Earlier this year, President Trump issued a Presidential Proclamation restricting foreign nationals from entering the United States on certain temporary work visas through at least December 31, 2020 (“the Proclamation”). On October 1, 2020, a California District Court issued an order barring the government from enforcing the visa ban, but only against several large corporate associations and their members. The associations include the National Association of Manufacturers, the Chamber of Commerce of the United States of America, Technet, Intrax, Inc., and the National Retail Federation. While the order is not a general nation-wide injunction, it effectively exempts hundreds of thousands of American businesses across a broad range of economic sectors while future litigation on the Proclamation continues.
The Court’s Order
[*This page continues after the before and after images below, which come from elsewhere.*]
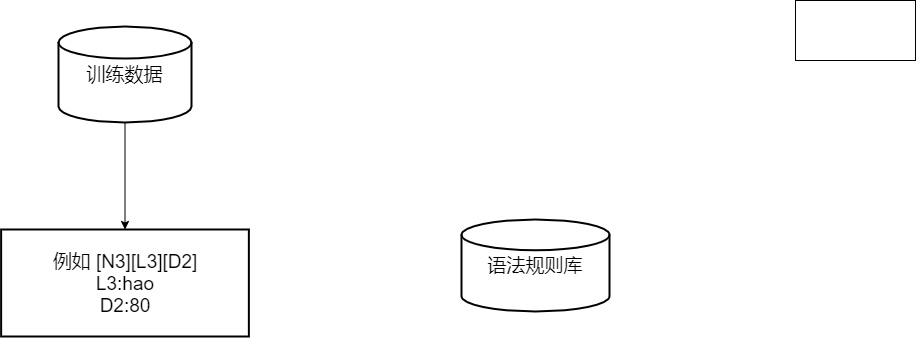
lakomi/pictures keeps this draw.io diagram as pcfg.drawio.png. Above is the earlier version. Source tidied: cells renumbered, new cells last; positions are measured from the earlier drawing's top-left corner, leaving out a move shared by most shapes.
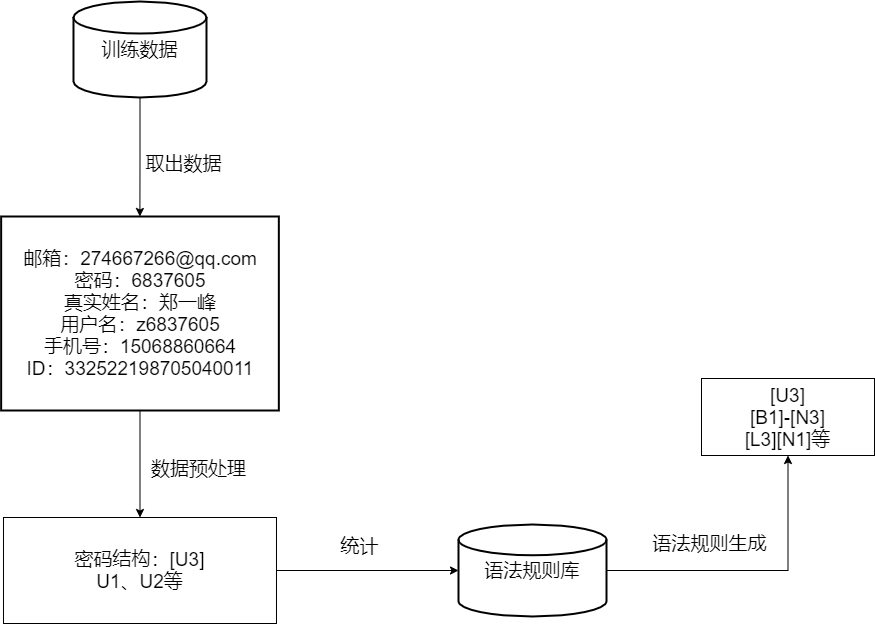
The same file after the commit.

What changed in the source:
```diff
@@ -2,20 +2,44 @@
   <root>
     <mxCell id="0" />
     <mxCell id="1" parent="0" />
+    <mxCell id="7" style="edgeStyle=orthogonalEdgeStyle;rounded=0;jettySize=auto;html=1;exitX=0.5;exitY=1;exitDx=0;exitDy=0;fontSize=19;" parent="1" edge="1" source="6" target="12">
+      <mxGeometry relative="1" as="geometry" />
+    </mxCell>
+    <mxCell id="6" value="邮箱：274667266@qq.com&lt;br&gt;密码：6837605&lt;br&gt;真实姓名：郑一峰&lt;br&gt;用户名：z6837605&lt;br&gt;手机号：15068860664&lt;br&gt;ID：332522198705040011" style="whiteSpace=wrap;html=1;fontSize=19;strokeWidth=2;" parent="1" vertex="1">
+      <mxGeometry x="-15.4" y="217" width="277.7" height="194" as="geometry" />
+    </mxCell>
     <mxCell id="2" style="edgeStyle=orthogonalEdgeStyle;rounded=0;jettySize=auto;html=1;fontSize=19;" parent="1" edge="1" source="3" target="6">
       <mxGeometry relative="1" as="geometry" />
     </mxCell>
     <mxCell id="3" value="训练数据" style="strokeWidth=2;html=1;shape=mxgraph.flowchart.database;whiteSpace=wrap;fontSize=19;" parent="1" vertex="1">
-      <mxGeometry x="57" y="26" width="133" height="96" as="geometry" />
+      <mxGeometry x="57" y="2" width="133" height="96" as="geometry" />
     </mxCell>
+    <mxCell id="8" style="edgeStyle=orthogonalEdgeStyle;rounded=0;jettySize=auto;html=1;exitX=1;exitY=0.5;exitDx=0;exitDy=0;exitPerimeter=0;fontSize=19;" parent="1" edge="1" source="4" target="14">
+      <mxGeometry relative="1" as="geometry" />
+    </mxCell>
     <mxCell id="4" value="语法规则库" style="strokeWidth=2;html=1;shape=mxgraph.flowchart.database;whiteSpace=wrap;fontSize=19;" parent="1" vertex="1">
-      <mxGeometry x="460" y="219" width="148" height="92" as="geometry" />
+      <mxGeometry x="442" y="525" width="148" height="92" as="geometry" />
     </mxCell>
-    <mxCell id="5" style="rounded=0;whiteSpace=wrap;html=1;" parent="1" vertex="1">
-      <mxGeometry x="794" width="120" height="60" as="geometry" />
-    </mxCell>
-    <mxCell id="6" value="例如 [N3][L3][D2]&lt;br&gt;L3:hao&lt;br&gt;D2:80" style="whiteSpace=wrap;html=1;fontSize=19;strokeWidth=2;" parent="1" vertex="1">
-      <mxGeometry x="-0.4" y="229" width="247.8" height="107" as="geometry" />
-    </mxCell>
+    <mxCell id="9" value="数据预处理" style="text;html=1;align=center;verticalAlign=middle;strokeColor=none;fillColor=none;fontSize=19;" parent="1" vertex="1">
+      <mxGeometry x="129" y="456" width="105" height="26" as="geometry" />
+    </mxCell>
+    <mxCell id="10" value="取出数据" style="text;html=1;align=center;verticalAlign=middle;strokeColor=none;fillColor=none;fontSize=19;" parent="1" vertex="1">
+      <mxGeometry x="124" y="151" width="86" height="26" as="geometry" />
+    </mxCell>
+    <mxCell id="11" style="edgeStyle=orthogonalEdgeStyle;rounded=0;jettySize=auto;html=1;exitX=1;exitY=0.5;exitDx=0;exitDy=0;entryX=0;entryY=0.5;entryDx=0;entryDy=0;entryPerimeter=0;fontSize=19;" parent="1" edge="1" source="12" target="4">
+      <mxGeometry relative="1" as="geometry" />
+    </mxCell>
+    <mxCell id="12" value="密码结构：[U3]&lt;br&gt;U1、U2等" style="rounded=0;whiteSpace=wrap;html=1;fontSize=19;" parent="1" vertex="1">
+      <mxGeometry x="-13" y="518" width="273" height="106" as="geometry" />
+    </mxCell>
+    <mxCell id="13" value="统计" style="text;html=1;align=center;verticalAlign=middle;strokeColor=none;fillColor=none;fontSize=19;" parent="1" vertex="1">
+      <mxGeometry x="319" y="534" width="48" height="26" as="geometry" />
+    </mxCell>
+    <mxCell id="14" value="[U3]&lt;br&gt;[B1]-[N3]&lt;br&gt;[L3][N1]等" style="rounded=0;whiteSpace=wrap;html=1;fontSize=19;" parent="1" vertex="1">
+      <mxGeometry x="685" y="379" width="173" height="77" as="geometry" />
+    </mxCell>
+    <mxCell id="15" value="语法规则生成" style="text;html=1;align=center;verticalAlign=middle;strokeColor=none;fillColor=none;fontSize=19;" parent="1" vertex="1">
+      <mxGeometry x="631" y="531" width="124" height="26" as="geometry" />
+    </mxCell>
   </root>
 </mxGraphModel>
```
The Proclamation was originally implemented by the Trump administration as a measure aimed at protecting U.S. workers from job competition during the economic recovery related to the COVID-19 pandemic. The Court found an injunction was proper, in part, because the Proclamation unlawfully eviscerates portions of the Immigration and Nationality Act. The Court also noted the President exceeded his Constitutional authority by limiting the entry of foreign nationals based on a purely domestic consideration—the foreign national’s effect on unemployment. The order is likely to be appealed, which may affect how long the injunction remains in place.
What is Next?
While the injunction is in place, individuals sponsored for a visa in the affected categories by the associations acting as plaintiffs in the case, including their member organizations, can obtain the otherwise restricted visas. The affected visa categories include H-1B and L-1 visas, among others. It remains to be seen whether the government might stop enforcement of the Proclamation while the injunction is in place due to the practical difficulties of enforcing it with so many entities protected by the order. Businesses affected by the Court’s order should be prepared to demonstrate their membership in the affected association in order to take advantage of the decision.
Even after removing the Proclamation as an impediment, employers may still face challenges in sponsoring new employees for nonimmigrant visas. For example, foreign nationals are required to interview at a U.S. Embassy or Consulate abroad in order to obtain a visa. Many Embassies and Consulates closed for months during the spring and summer of 2020 due to COVID-19. As a result, foreign nationals are experiencing significant delays in scheduling appointments. Additionally, travel restrictions due to COVID-19 remain in effect for many countries. Currently, foreign nationals present in China, Iran, the European Schengen Region, the United Kingdom, Ireland, and Brazil for the fourteen-day period prior to attempting entry to the United States will be denied entry unless they qualify for a National Interest Exception or some other exemption.
The immigration landscape has continued to change throughout 2020. With the upcoming Presidential election in November, more changes should be expected. The Burr & Forman immigration team will continue to monitor developments and provide updates. If you have questions about any immigration issues, please contact Melissa Azallion (MAzallion@burr.com); Anna Scully (Ascully@burr.com); Nina Maja Bergmar (firstname.lastname@example.org); or Jon Eggert (JEggert@burr.com) on the Burr & Forman Immigration Team.